Once client receive this offer message, it will send a DCHP request message for asking that IP. By this time client knows what was “offered client IP” in the DHCP offer & therefore “Request msg” include that IP (10.10.13.10 in this case). Also it lists DHCP server address (in this way even multiple DHCP servers responded, client can choose which DHCP server to ask for IP). Since traffic is going from client, UDP src port would be 68 & dst port would be 67. Still layer 3 src would be 0.0.0.0 & dst 255.255.255.255. In layer two this will go as broadcast.
Once client get this frame & process he could confirm his MAC address listed as client MAC in bootp field. Then it will assign the given IP to NIC. As you can see next thing it will do is send an ARP request to find what is his gateway’s (10.10.13.1 listed in bootp options) MAC address. Then client know everything (layer 2 & 3) to communicate with the rest of the network.

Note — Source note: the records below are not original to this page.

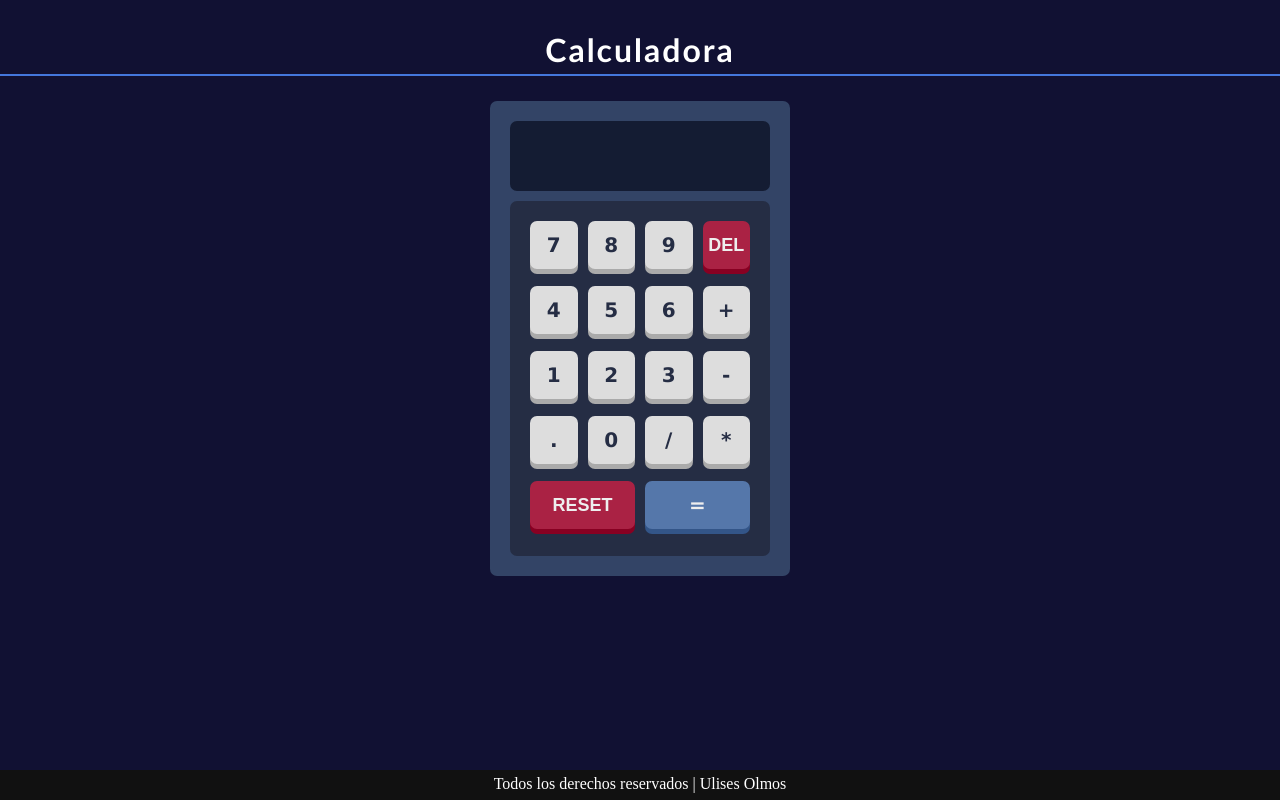
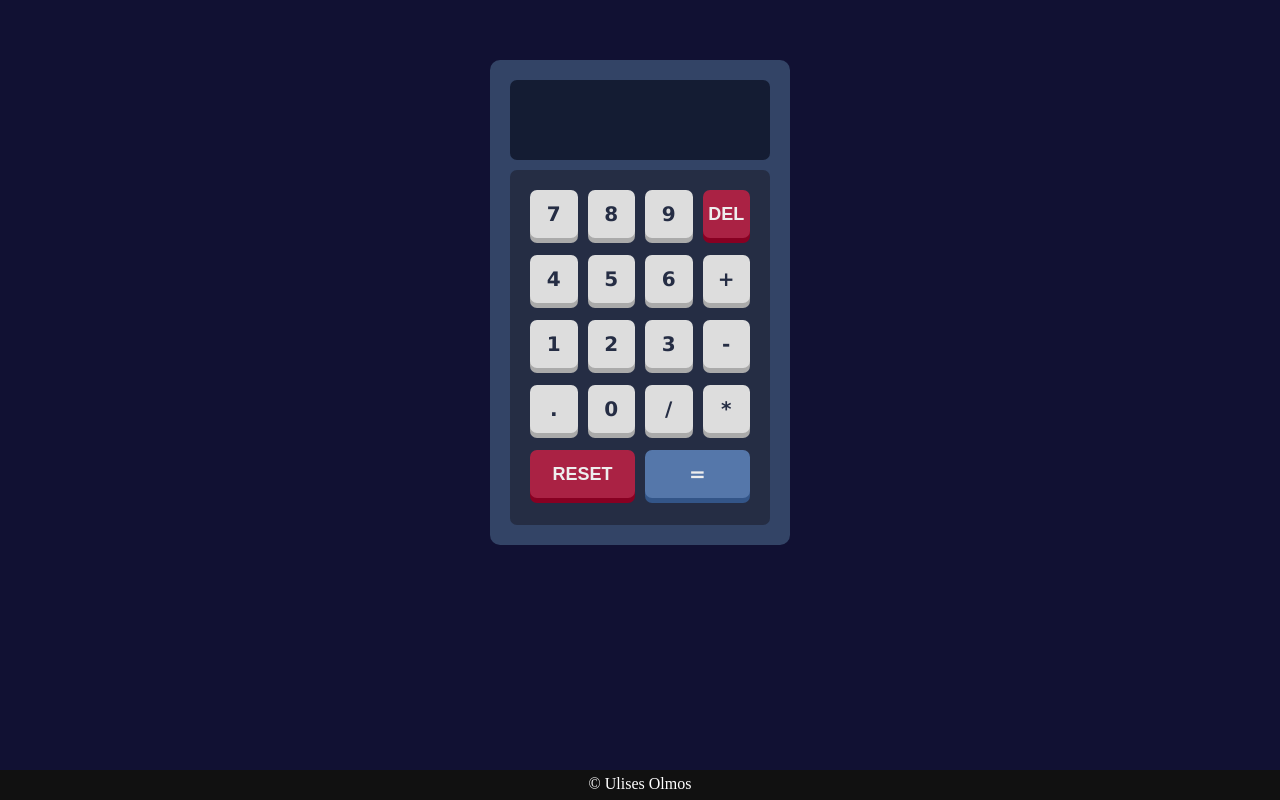
Before and after one commit to UlisesOlmos/basic-calculator, a plain HTML site: page index.html in a window 1280 px wide. Drawn offline with Linux system fonts and the light colour scheme.

Commit message:
Calculadora 1.0

```diff
--- a/index.css
+++ b/index.css
@@ -33,23 +33,13 @@ body {
 	margin-bottom: 50px;
 }
 
-#title {
-	text-align: center;
-	margin: 25px 0;
-	color: #fff;
-	letter-spacing: 2px;
-	padding: 5px;
-	border-bottom: 2px solid #47d;
-	font-family: "Gill Sans", "Gill Sans MT", Calibri, "Trebuchet MS", sans-serif;
-}
-
 /* Calculadora div */
 #calculadora {
 	max-width: 300px;
-	margin: auto;
+	margin: 60px auto;
 	background: var(--calculadora-background);
 	padding: 20px;
-	border-radius: 7px;
+	border-radius: 10px;
 	display: flex;
 	flex-direction: column;
 	gap: 10px;
@@ -57,7 +47,7 @@ body {
 
 /* Pantalla */
 #resultado{
-	min-height: 70px;
+	min-height: 80px;
 	display: flex;
 	justify-content: end;
 	align-items: center;
--- a/index.html
+++ b/index.html
@@ -8,7 +8,6 @@
 		<link rel="stylesheet" type="text/css" href="/index.css" />
 	</head>
 	<body>
-		<h1 id="title">Calculadora</h1>
 		<div id="calculadora">
 			<p id="resultado"></p>
 			<div class="buttons">
@@ -33,7 +32,7 @@
 			</div>
 		</div>
 
-		<footer id="footer">Todos los derechos reservados | Ulises Olmos</footer>
+		<footer id="footer">© Ulises Olmos</footer>
 		<script src="/index.js"></script>
 	</body>
 </html>
```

As you can see these DHCP messages go as local subnet broadcast any host (acting as rouge dhcp sever) in that subnet can responded to clients DCHP request & could potentially issue wrong IP to client (usually faster than proper DHCP server as it sits outside of a user subnet) . To prevent this “DHCP snooping“ feature needs to enable (will describe this in a separate post)
Now we will look at how things work this in wireless set up. Now I am capturing packets at the WLC connected switch port (G1/0/1). Here is the my wireshark capture while wireless client is getting an IP. Since every packet encapsulated CAPWAP from AP <->WLC you will see each type of packet twice at the switch port (ie AP-> WLC, WLC -> DHCP server & vice versa) If you look at the DHCP discover msg goes to WLC AP will encapsulate original packet with CAPWAP (UDP dst port 5247). Traffic will go to AP Manager IP address from the AP. Inside information is identical to what you saw in the wired DHCP discover message.
As you can see WLC is acting as DHCP relay to the client and forward this discovery msg to DHCP server. It will use interface(vlan 14) IP assign to WLAN where client is trying to connect. Note that both src & dst UDP port will be 67 as traffic goes from DHCP Relay to DHCP server.
Then WLC will get DHCP offer msg from DHCP server and then forward it to the AP with CAPWAP encapsulation. When WLC forward this offer message to AP, it will use its virtual interface IP (220.127.116.11) as the source of this DHCP offer msg. This is called “DHCP-proxy”. Therefore wireless client will think that is the DHCP server IP and requesting that (in bootp fields) in DHCP request msg.
Key point to remember is in wireless environment WLC’s virtual interface is pretending(or proxy) as DHCP server for clients & therefore in client configuration you will see this virutal IP as DHCP server.(see below)